Structured diff data:

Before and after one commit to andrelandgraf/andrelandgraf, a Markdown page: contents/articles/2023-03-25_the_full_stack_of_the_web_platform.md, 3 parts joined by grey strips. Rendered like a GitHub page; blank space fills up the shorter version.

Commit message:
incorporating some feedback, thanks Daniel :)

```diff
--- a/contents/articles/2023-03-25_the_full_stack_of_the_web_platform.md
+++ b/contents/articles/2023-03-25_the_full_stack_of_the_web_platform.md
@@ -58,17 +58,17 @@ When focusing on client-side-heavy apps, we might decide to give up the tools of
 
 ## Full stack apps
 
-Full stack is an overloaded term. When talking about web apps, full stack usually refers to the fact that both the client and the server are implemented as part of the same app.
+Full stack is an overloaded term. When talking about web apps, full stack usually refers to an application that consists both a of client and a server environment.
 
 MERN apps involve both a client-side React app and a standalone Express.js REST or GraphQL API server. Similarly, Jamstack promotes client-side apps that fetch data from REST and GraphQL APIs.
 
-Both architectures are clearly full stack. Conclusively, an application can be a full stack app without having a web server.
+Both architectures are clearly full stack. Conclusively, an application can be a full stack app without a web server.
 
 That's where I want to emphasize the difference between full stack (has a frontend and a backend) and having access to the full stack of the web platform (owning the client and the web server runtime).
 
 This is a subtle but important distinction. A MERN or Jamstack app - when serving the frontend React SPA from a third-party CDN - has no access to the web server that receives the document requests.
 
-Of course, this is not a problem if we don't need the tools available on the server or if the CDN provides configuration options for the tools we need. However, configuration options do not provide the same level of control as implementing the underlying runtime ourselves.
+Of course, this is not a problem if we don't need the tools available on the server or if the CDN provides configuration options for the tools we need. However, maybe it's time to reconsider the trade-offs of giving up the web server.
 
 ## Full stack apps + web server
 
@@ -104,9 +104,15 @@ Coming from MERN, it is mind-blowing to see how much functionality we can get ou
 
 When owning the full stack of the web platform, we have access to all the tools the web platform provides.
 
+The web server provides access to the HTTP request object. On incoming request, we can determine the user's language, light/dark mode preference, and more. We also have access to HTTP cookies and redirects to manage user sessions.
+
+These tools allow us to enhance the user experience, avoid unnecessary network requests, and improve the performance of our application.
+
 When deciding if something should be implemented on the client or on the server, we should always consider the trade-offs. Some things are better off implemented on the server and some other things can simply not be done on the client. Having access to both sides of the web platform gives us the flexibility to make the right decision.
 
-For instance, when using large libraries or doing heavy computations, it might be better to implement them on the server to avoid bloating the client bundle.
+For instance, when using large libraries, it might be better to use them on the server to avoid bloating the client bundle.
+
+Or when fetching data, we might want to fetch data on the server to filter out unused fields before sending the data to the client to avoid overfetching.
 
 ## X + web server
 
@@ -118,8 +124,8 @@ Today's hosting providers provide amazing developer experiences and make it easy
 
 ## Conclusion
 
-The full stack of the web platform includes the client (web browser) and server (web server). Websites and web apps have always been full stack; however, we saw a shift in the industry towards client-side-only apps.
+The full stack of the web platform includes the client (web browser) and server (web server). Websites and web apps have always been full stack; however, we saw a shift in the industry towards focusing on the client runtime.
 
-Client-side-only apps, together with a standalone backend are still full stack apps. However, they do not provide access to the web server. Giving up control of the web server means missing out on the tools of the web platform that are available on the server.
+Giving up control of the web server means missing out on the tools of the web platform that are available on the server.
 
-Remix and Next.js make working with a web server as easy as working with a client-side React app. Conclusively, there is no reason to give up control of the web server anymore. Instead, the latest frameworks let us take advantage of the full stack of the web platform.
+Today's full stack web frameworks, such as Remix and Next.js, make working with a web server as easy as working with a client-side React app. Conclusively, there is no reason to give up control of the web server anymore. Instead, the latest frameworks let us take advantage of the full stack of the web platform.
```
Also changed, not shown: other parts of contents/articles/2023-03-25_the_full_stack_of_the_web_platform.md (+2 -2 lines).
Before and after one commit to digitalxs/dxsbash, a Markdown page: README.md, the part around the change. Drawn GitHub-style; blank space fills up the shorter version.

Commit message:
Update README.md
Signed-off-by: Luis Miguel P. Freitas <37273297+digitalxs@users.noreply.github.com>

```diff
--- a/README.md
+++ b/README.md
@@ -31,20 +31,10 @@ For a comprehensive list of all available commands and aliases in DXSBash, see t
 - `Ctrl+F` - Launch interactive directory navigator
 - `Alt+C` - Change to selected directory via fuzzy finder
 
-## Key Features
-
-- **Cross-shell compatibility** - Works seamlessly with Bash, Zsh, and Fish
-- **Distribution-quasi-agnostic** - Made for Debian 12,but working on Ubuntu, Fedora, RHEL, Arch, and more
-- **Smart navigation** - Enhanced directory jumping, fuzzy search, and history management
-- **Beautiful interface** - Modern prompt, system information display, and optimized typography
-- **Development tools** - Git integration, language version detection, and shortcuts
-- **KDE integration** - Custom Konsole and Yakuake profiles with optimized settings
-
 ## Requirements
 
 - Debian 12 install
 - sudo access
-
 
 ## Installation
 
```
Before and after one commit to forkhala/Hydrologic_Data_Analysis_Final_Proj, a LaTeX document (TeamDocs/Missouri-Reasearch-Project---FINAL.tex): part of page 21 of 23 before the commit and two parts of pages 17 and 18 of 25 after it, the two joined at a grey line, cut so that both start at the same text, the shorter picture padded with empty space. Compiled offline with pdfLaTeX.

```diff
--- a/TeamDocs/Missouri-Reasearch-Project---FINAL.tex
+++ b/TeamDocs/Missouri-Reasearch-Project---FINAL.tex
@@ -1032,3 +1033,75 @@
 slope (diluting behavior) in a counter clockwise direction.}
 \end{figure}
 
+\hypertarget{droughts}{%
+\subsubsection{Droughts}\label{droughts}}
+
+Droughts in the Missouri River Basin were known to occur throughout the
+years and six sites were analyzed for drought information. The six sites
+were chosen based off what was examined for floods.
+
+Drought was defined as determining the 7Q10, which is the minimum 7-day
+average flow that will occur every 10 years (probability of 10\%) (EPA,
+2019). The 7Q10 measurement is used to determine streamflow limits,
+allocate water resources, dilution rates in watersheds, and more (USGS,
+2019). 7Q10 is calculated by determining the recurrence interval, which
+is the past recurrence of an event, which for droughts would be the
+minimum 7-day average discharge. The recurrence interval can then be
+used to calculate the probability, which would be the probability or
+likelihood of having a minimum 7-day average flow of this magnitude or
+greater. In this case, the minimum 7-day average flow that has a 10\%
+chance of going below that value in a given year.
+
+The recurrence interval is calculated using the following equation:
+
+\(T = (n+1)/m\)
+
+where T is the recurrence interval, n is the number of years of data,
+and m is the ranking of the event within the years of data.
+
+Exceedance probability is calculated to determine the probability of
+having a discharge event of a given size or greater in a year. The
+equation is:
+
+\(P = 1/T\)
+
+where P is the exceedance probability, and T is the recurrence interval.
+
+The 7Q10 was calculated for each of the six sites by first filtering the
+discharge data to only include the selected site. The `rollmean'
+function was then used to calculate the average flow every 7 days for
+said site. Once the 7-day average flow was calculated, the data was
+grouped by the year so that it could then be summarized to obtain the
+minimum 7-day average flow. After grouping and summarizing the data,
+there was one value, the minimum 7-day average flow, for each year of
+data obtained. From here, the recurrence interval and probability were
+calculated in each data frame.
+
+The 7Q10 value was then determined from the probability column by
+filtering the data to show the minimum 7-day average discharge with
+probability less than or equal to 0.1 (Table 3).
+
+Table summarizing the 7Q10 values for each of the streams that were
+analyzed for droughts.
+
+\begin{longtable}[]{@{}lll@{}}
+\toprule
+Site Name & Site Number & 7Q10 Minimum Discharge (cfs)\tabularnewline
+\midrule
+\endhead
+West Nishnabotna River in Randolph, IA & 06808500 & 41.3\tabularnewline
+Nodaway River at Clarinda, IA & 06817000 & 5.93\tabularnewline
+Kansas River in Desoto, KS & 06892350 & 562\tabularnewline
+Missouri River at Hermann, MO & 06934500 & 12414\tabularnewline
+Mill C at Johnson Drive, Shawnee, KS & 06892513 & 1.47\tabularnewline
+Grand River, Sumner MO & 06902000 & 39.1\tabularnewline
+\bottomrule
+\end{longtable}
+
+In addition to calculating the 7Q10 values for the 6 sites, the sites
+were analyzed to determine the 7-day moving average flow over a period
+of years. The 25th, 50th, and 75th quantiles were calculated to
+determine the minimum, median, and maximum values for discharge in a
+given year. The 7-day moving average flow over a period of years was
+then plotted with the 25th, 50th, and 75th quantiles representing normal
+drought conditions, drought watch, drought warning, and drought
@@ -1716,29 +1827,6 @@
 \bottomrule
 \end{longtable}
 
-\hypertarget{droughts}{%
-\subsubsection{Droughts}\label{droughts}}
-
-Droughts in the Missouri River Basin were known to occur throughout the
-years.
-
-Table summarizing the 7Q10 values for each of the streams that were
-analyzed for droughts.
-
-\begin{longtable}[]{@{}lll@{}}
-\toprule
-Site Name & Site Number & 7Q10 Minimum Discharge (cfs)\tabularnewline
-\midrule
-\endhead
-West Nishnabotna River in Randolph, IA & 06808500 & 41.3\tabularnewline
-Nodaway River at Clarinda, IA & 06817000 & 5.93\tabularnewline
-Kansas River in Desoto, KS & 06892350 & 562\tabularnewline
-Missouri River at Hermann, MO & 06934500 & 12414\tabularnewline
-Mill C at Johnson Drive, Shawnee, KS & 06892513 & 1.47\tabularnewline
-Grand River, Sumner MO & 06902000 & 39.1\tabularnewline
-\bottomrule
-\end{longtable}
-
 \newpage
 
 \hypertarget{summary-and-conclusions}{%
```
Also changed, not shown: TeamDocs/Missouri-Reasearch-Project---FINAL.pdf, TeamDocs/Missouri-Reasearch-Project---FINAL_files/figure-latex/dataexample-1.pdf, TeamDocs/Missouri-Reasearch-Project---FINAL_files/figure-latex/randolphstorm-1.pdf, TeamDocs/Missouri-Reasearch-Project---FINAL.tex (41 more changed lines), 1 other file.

## To do
Show every line in the entries where the string "recurrence" occurs.

## Exercise result
+2019). 7Q10 is calculated by determining the recurrence interval, which
+is the past recurrence of an event, which for droughts would be the
+minimum 7-day average discharge. The recurrence interval can then be
+The recurrence interval is calculated using the following equation:
+where T is the recurrence interval, n is the number of years of data,
+where P is the exceedance probability, and T is the recurrence interval.
+data obtained. From here, the recurrence interval and probability were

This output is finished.